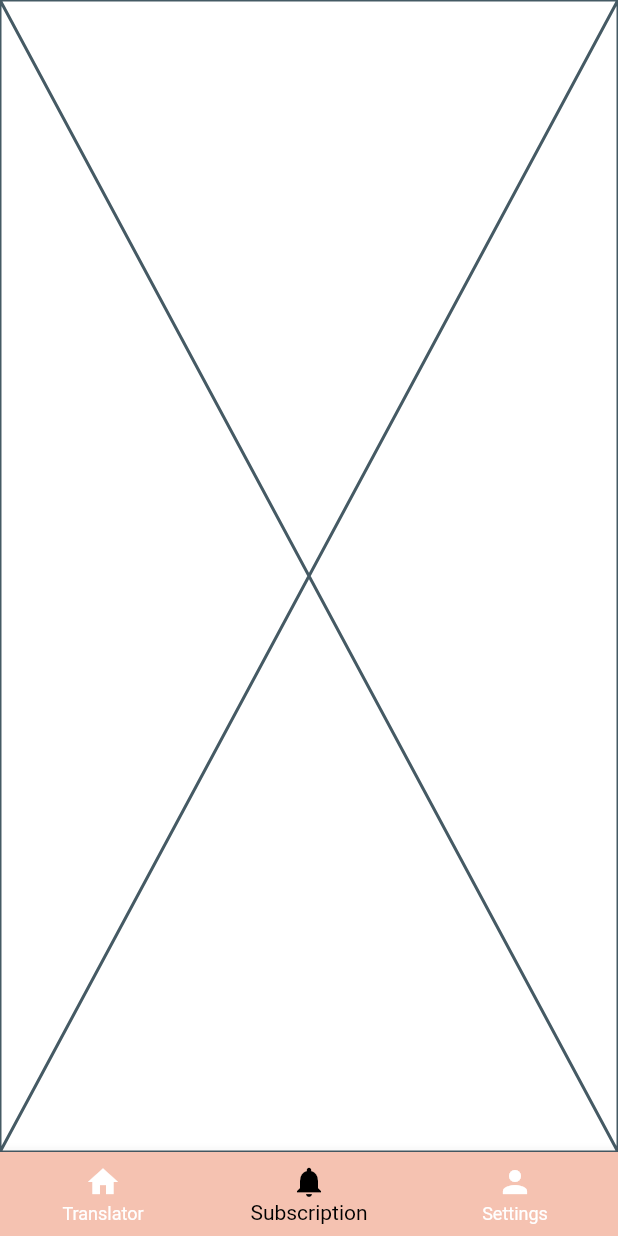
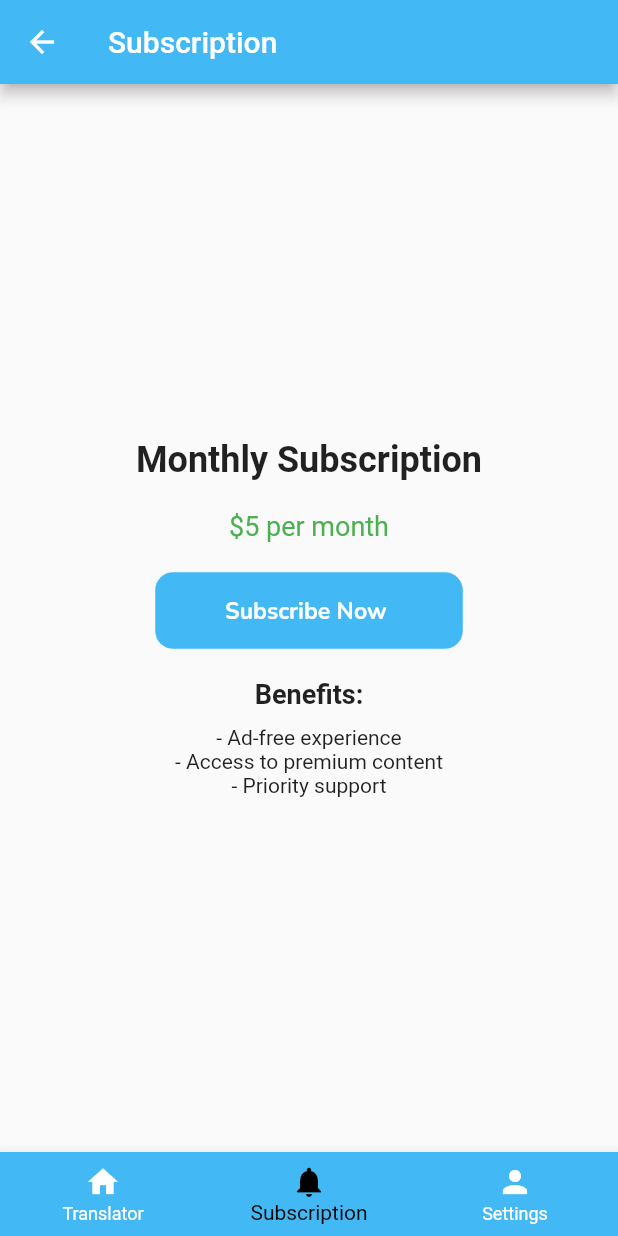
Before and after one commit to hngx-org/translator-ai, a Flutter app: the Home screen opened by its route, item 2 of the bottom bar chosen, on a phone screen of 412 x 824 dp. Run offline on Flutter 3.47's test engine with Material 2 defaults, Android fonts, the phone set to English and light mode, and no system bars; our stand-ins replace flutter_svg, get_it, google_fonts, page_transition, shared_preferences; accounts and stored records are empty.

Commit message:
homeScreen and SubcriptionScreen

```diff
--- a/lib/ui/home.dart
+++ b/lib/ui/home.dart
@@ -52,7 +52,7 @@ class _HomeState extends State<Home> {
         type: BottomNavigationBarType.fixed,
         showUnselectedLabels: true,
         onTap: _selectPage,
-        backgroundColor: const Color(0xffF5C2B1),
+        backgroundColor: AppColors.primary,
         unselectedItemColor: AppColors.whiteColor,
         selectedItemColor: Colors.black,
         currentIndex: _selectedPageIndex,
--- a/lib/ui/screens/auth/login.dart
+++ b/lib/ui/screens/auth/login.dart
@@ -192,8 +192,8 @@ class _SignInState extends State<SignIn> {
                             color: AppColors.blackColor),
                       ),
                       onTap: (){
-                        nextScreen(context,RouteHelper.forgotPasswordRoute,
-                        );
+                        Navigator.of(context)
+                            .pushNamed(RouteHelper.forgotPasswordRoute);                        // );
                       },
                     ),
                   ),
@@ -211,6 +211,7 @@ class _SignInState extends State<SignIn> {
                     color: AppColors.primary,
                     content: 'Sign In',
                     onTap: () {
+                      Navigator.of(context).pushNamed(RouteHelper.home);
 
                     },
                   ),
--- a/lib/ui/screens/bottom_nav_bar/Subscription.dart
+++ b/lib/ui/screens/bottom_nav_bar/Subscription.dart
@@ -1,4 +1,10 @@
 import 'package:flutter/cupertino.dart';
+import 'package:flutter/material.dart';
+
+import '../../../helpers/router.dart';
+import '../../../utils/colors.dart';
+import '../../../utils/size_calculator.dart';
+import '../../components/custom_button.dart';
 
 class SubscriptionScreen extends StatefulWidget {
   const SubscriptionScreen({super.key});
@@ -10,6 +16,55 @@ class SubscriptionScreen extends StatefulWidget {
 class _SubscriptionScreenState extends State<SubscriptionScreen> {
   @override
   Widget build(BuildContext context) {
-    return const Placeholder();
+    return   Scaffold(
+      appBar: AppBar(
+        title: Text('Subscription'),
+      ),
+      body: Center(
+        child: Column(
+          mainAxisAlignment: MainAxisAlignment.center,
+          children: [
+            Text(
+              'Monthly Subscription',
+              style: TextStyle(
+                fontSize: 24,
+                fontWeight: FontWeight.bold,
+              ),
+            ),
+            SizedBox(height: 20),
+            Text(
+              '\$5 per month',
+              style: TextStyle(
+                fontSize: 18,
+                color: Colors.green,
+              ),
+            ),
+            SizedBox(height: 20),
+            CustomButton(
+                width: sizer(true, 213, context),
+                height: 51,
+                singleBigButton: true,
+                isTextBig: false,
+                color: AppColors.primary,
+                content: 'Subscribe Now ',
+                onTap: () {
+                  Navigator.of(context).pushNamed(RouteHelper.loginRoute);
+                }),
+            SizedBox(height: 20),
+            Text(
+              'Benefits:',
+              style: TextStyle(
+                fontSize: 18,
+                fontWeight: FontWeight.bold,
+              ),
+            ),
+            SizedBox(height: 10),
+            Text('- Ad-free experience'),
+            Text('- Access to premium content'),
+            Text('- Priority support'),
+          ],
+        ),
+      ),
+    );
   }
 }
--- a/pubspec.yaml
+++ b/pubspec.yaml
@@ -42,6 +42,8 @@ dependencies:
   page_transition: ^2.1.0
   provider: ^6.0.5
   shared_preferences: ^2.2.1
+  language_pickers: ^0.2.0+1
+
 
 dev_dependencies:
   flutter_test:
```
Also changed, not shown: lib/main.dart (+7 -0 lines), lib/ui/components/chat_message.dart (added, +48 -0 lines), lib/ui/screens/HomeScreen.dart (+56 -10 lines), 2 other files.
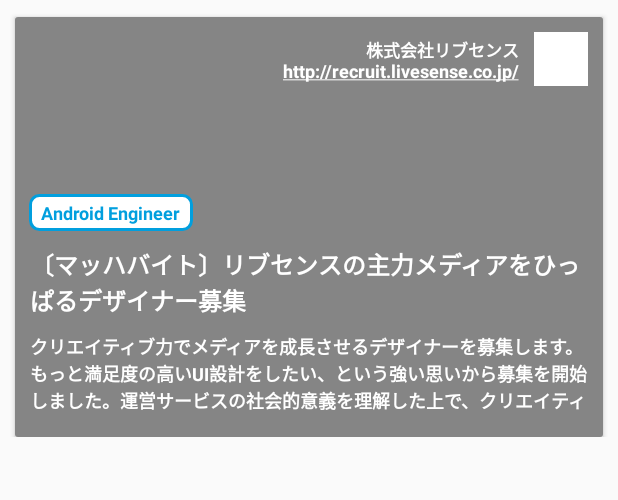
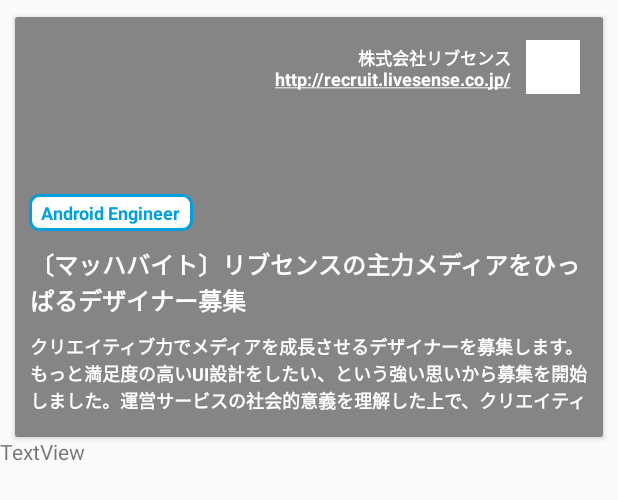
Before and after one commit to mzkii/WantedlyVisit, an Android app: the layout item.xml on its own in the app's theme, with its tools: preview values and no code run, on a phone screen of 412 x 824 dp. Shown: the top 500 px of the screen. Run offline under Robolectric (Android 15) with nearby library versions, the phone set to English and light mode, and no system bars; plain views replace RoundedImageView.

Commit message:
item.xmlのレイアウト中の企業ロゴの配置を変更した

```diff
--- a/app/src/main/res/layout/item.xml
+++ b/app/src/main/res/layout/item.xml
@@ -45,8 +45,8 @@
                 android:layout_height="36dp"
                 android:layout_alignParentEnd="true"
                 android:layout_alignParentTop="true"
-                android:layout_marginRight="10dp"
-                android:layout_marginTop="10dp"
+                android:layout_marginRight="15dp"
+                android:layout_marginTop="15dp"
                 android:background="#FFF"
                 android:scaleType="fitCenter"
                 app:riv_border_color="@color/colorAccent" />
@@ -141,4 +141,9 @@
         </RelativeLayout>
 
     </android.support.v7.widget.CardView>
+
+    <TextView
+        android:layout_width="match_parent"
+        android:layout_height="wrap_content"
+        android:text="TextView" />
 </LinearLayout>
```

• • • •

### EXERCISE BRIEF
Search the entries for the word "backgroundColor", then gather every line that has it.

### RESPONSE TO THIS EXERCISE
-        backgroundColor: const Color(0xffF5C2B1),
+        backgroundColor: AppColors.primary,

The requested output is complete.